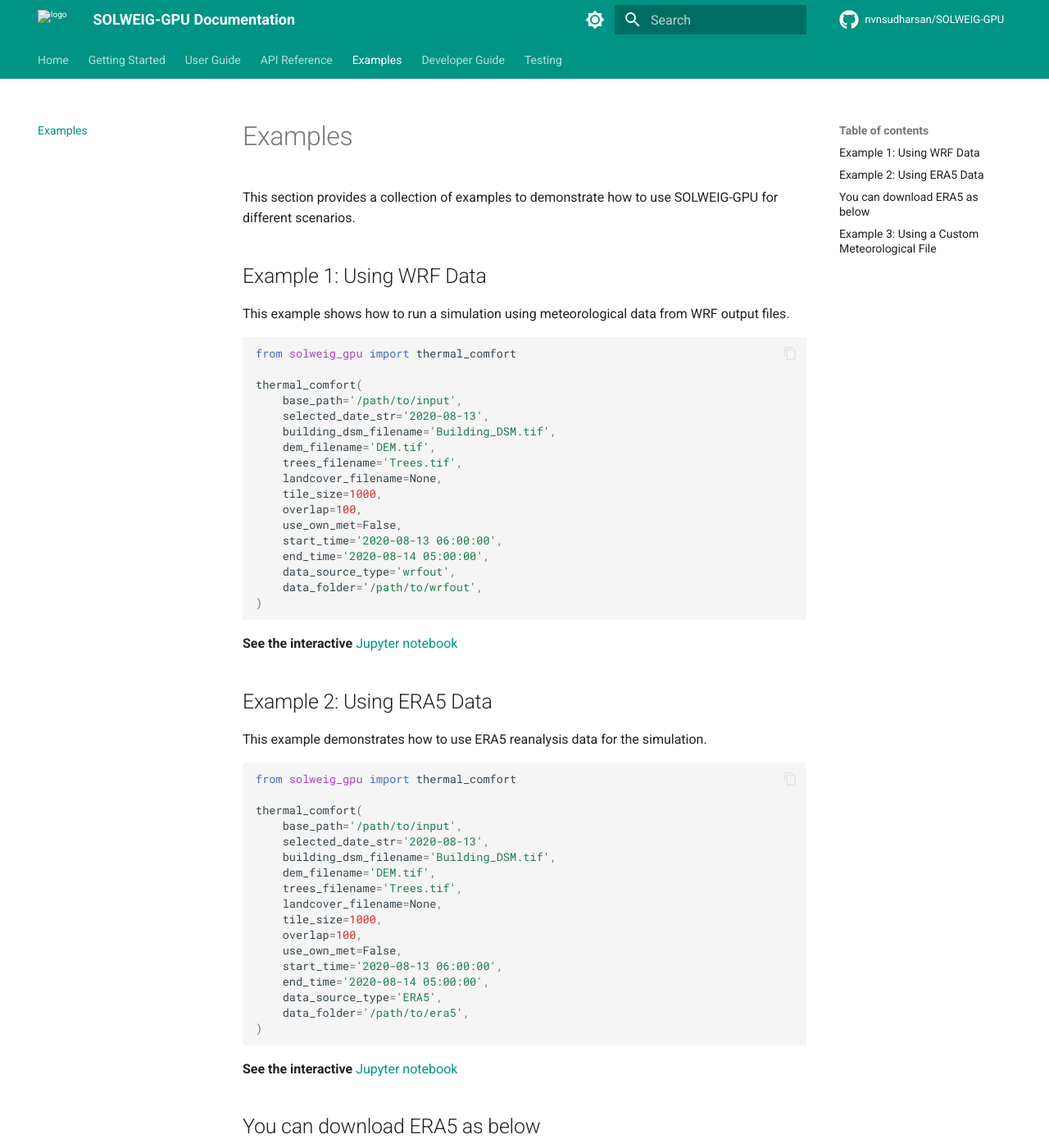
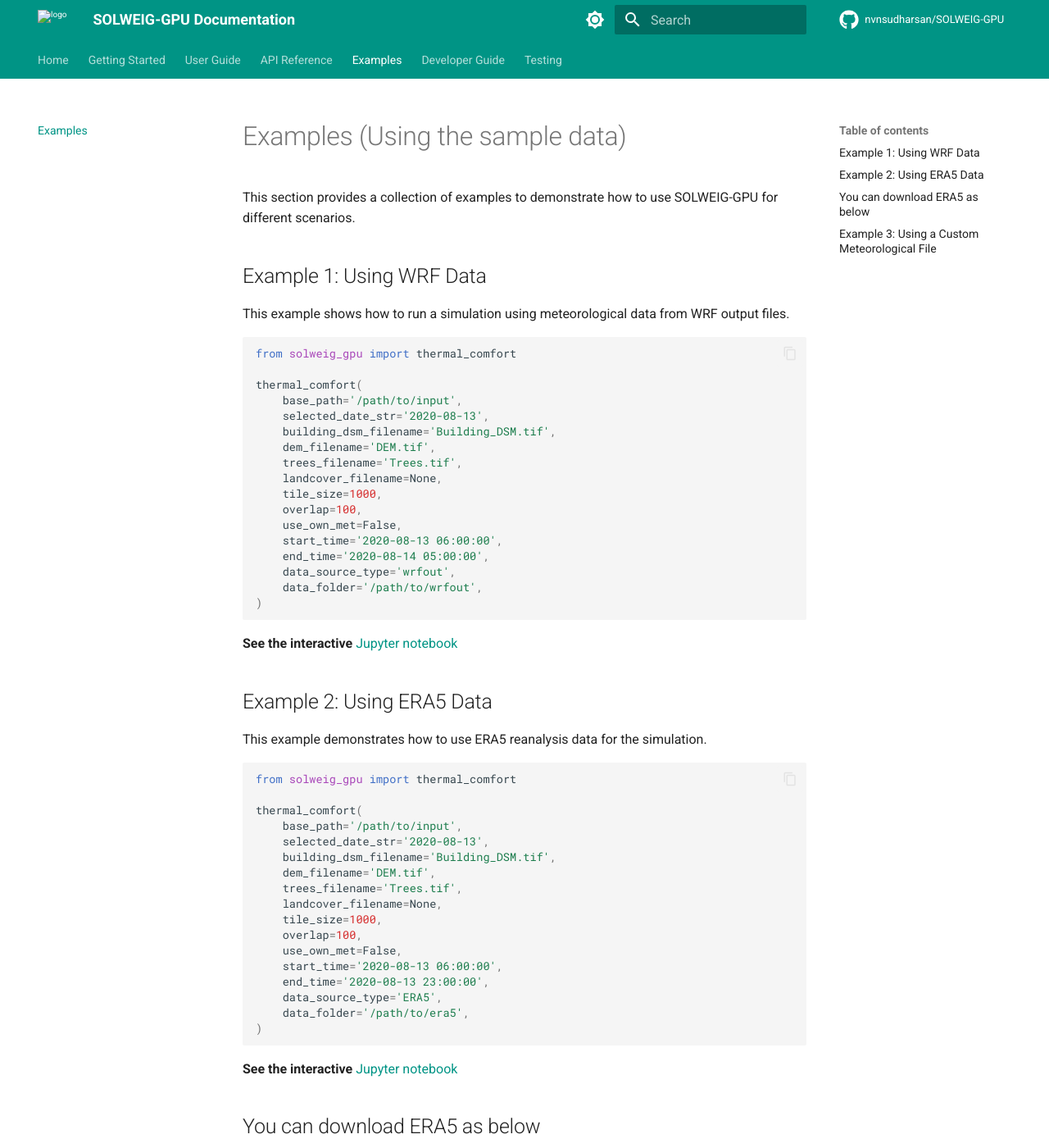
Before and after one commit to nvnsudharsan/SOLWEIG-GPU, an MkDocs documentation site: the page built from docs/examples.md, in a window 1280 px wide and 1400 px high. Shown: the whole window at 82% size. Built offline with MkDocs 1.6.1 and Material for MkDocs 9.7.7, drawn with Linux system fonts in a browser that asks for light colours; comment, search, counter and statistics services are not loaded; the version menu is left out.

Commit message:
Revise examples title and end time in documentation
Updated the title and modified the end time in Example 1.

```diff
--- a/docs/examples.md
+++ b/docs/examples.md
@@ -1,4 +1,4 @@
-# Examples
+# Examples (Using the sample data)
 
 This section provides a collection of examples to demonstrate how to use SOLWEIG-GPU for different scenarios.
 
@@ -45,7 +45,7 @@ thermal_comfort(
     overlap=100,
     use_own_met=False,
     start_time='2020-08-13 06:00:00',
-    end_time='2020-08-14 05:00:00',
+    end_time='2020-08-13 23:00:00',
     data_source_type='ERA5',
     data_folder='/path/to/era5',
 )
```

- **DESCRIPTION OF THE TASK**: Your task is to copy the entries in full and exactly, without any images.

- **EXERCISE RESULT**:
Before and after one commit to nvnsudharsan/SOLWEIG-GPU, an MkDocs documentation site: the page built from docs/examples.md, in a window 1280 px wide and 1400 px high. Shown: the whole window at 82% size. Built offline with MkDocs 1.6.1 and Material for MkDocs 9.7.7, drawn with Linux system fonts in a browser that asks for light colours; comment, search, counter and statistics services are not loaded; the version menu is left out.

Commit message:
Revise examples title and end time in documentation
Updated the title and modified the end time in Example 1.

```diff
--- a/docs/examples.md
+++ b/docs/examples.md
@@ -1,4 +1,4 @@
-# Examples
+# Examples (Using the sample data)
 
 This section provides a collection of examples to demonstrate how to use SOLWEIG-GPU for different scenarios.
 
@@ -45,7 +45,7 @@ thermal_comfort(
     overlap=100,
     use_own_met=False,
     start_time='2020-08-13 06:00:00',
-    end_time='2020-08-14 05:00:00',
+    end_time='2020-08-13 23:00:00',
     data_source_type='ERA5',
     data_folder='/path/to/era5',
 )
```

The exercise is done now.